From the Augustus Freedom Moulton Papers.
William Pierce’s Class of 1871 Call to Prayers, 1871. Stereograph.
This stereographic image depicts a group of Bowdoin students of the class of 1871 outside of Winthrop Hall going to prayers. Chapel attendance was still mandatory at Bowdoin in 1871. By exaggerating typical walking movements and collectively tilting towards the right, the students add an element of comedy to one of their daily activities. The drama of this photograph would have been heightened because it is a stereograph, an early form of three-dimensional photography. Placed on cardboard were two almost identical photographs, side by side, to be viewed with a stereoscope. When viewed through a stereoscope, the photograph appeared three-dimensional, creating a compelling visual illusion for the viewer.
From the Bowdoin College Archives.
Tintype miniature photo album, circa 1881.
This photo album from the Rowland Bailey Howard Papers captures the essence of intimate viewing of photography that characterized early photographs. The size of the object allows one to hold it in two hands and forces one to look closely at each image. One can imagine sitting in a chair, looking at the photos of loved ones and associating memories with each person.
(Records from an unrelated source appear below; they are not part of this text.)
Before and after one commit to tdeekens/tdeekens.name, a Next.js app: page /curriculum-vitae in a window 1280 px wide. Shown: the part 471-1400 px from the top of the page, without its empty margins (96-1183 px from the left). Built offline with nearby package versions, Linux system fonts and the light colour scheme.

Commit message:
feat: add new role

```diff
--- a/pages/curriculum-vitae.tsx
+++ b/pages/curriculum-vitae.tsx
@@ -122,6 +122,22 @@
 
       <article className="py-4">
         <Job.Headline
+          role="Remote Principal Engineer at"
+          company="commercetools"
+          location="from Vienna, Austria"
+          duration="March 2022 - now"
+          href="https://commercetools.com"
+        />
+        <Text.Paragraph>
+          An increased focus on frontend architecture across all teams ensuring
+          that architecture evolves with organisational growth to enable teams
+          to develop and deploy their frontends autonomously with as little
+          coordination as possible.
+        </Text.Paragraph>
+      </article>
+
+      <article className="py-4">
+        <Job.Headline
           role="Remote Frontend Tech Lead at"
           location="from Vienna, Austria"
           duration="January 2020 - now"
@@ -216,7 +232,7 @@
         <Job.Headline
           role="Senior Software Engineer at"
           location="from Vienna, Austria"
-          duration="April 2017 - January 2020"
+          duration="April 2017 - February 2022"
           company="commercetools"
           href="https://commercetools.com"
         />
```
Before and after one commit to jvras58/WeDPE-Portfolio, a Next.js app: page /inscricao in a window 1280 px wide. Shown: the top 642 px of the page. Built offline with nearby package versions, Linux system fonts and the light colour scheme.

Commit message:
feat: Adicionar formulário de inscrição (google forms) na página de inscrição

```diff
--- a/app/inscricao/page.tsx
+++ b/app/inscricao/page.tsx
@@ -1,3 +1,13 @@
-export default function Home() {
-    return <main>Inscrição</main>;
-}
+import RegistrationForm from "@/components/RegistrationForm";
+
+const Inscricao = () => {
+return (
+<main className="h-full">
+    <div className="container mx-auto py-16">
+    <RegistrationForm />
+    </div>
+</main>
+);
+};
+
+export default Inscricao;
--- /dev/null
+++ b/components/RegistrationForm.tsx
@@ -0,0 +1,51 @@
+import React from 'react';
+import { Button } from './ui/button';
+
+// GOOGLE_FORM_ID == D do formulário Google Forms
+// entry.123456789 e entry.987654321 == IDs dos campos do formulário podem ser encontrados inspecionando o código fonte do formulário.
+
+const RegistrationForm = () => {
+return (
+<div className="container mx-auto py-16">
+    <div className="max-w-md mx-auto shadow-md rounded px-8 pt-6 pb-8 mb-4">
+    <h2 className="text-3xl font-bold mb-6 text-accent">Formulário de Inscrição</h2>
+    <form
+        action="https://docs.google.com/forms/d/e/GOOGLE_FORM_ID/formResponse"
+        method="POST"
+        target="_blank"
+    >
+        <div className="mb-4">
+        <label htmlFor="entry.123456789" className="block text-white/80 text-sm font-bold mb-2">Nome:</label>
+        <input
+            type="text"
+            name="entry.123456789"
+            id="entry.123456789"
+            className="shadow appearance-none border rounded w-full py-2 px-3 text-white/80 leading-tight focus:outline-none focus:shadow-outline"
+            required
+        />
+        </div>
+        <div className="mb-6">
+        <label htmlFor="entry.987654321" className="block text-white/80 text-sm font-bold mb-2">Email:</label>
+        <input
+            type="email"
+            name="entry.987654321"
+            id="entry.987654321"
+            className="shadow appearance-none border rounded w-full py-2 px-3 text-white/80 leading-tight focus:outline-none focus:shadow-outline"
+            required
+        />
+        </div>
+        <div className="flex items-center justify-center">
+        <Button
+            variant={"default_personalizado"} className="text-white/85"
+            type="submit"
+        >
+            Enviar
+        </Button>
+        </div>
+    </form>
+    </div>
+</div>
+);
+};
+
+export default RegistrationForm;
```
The red leather and adornment of the album also add to its aesthetic value and suggest it contains important content.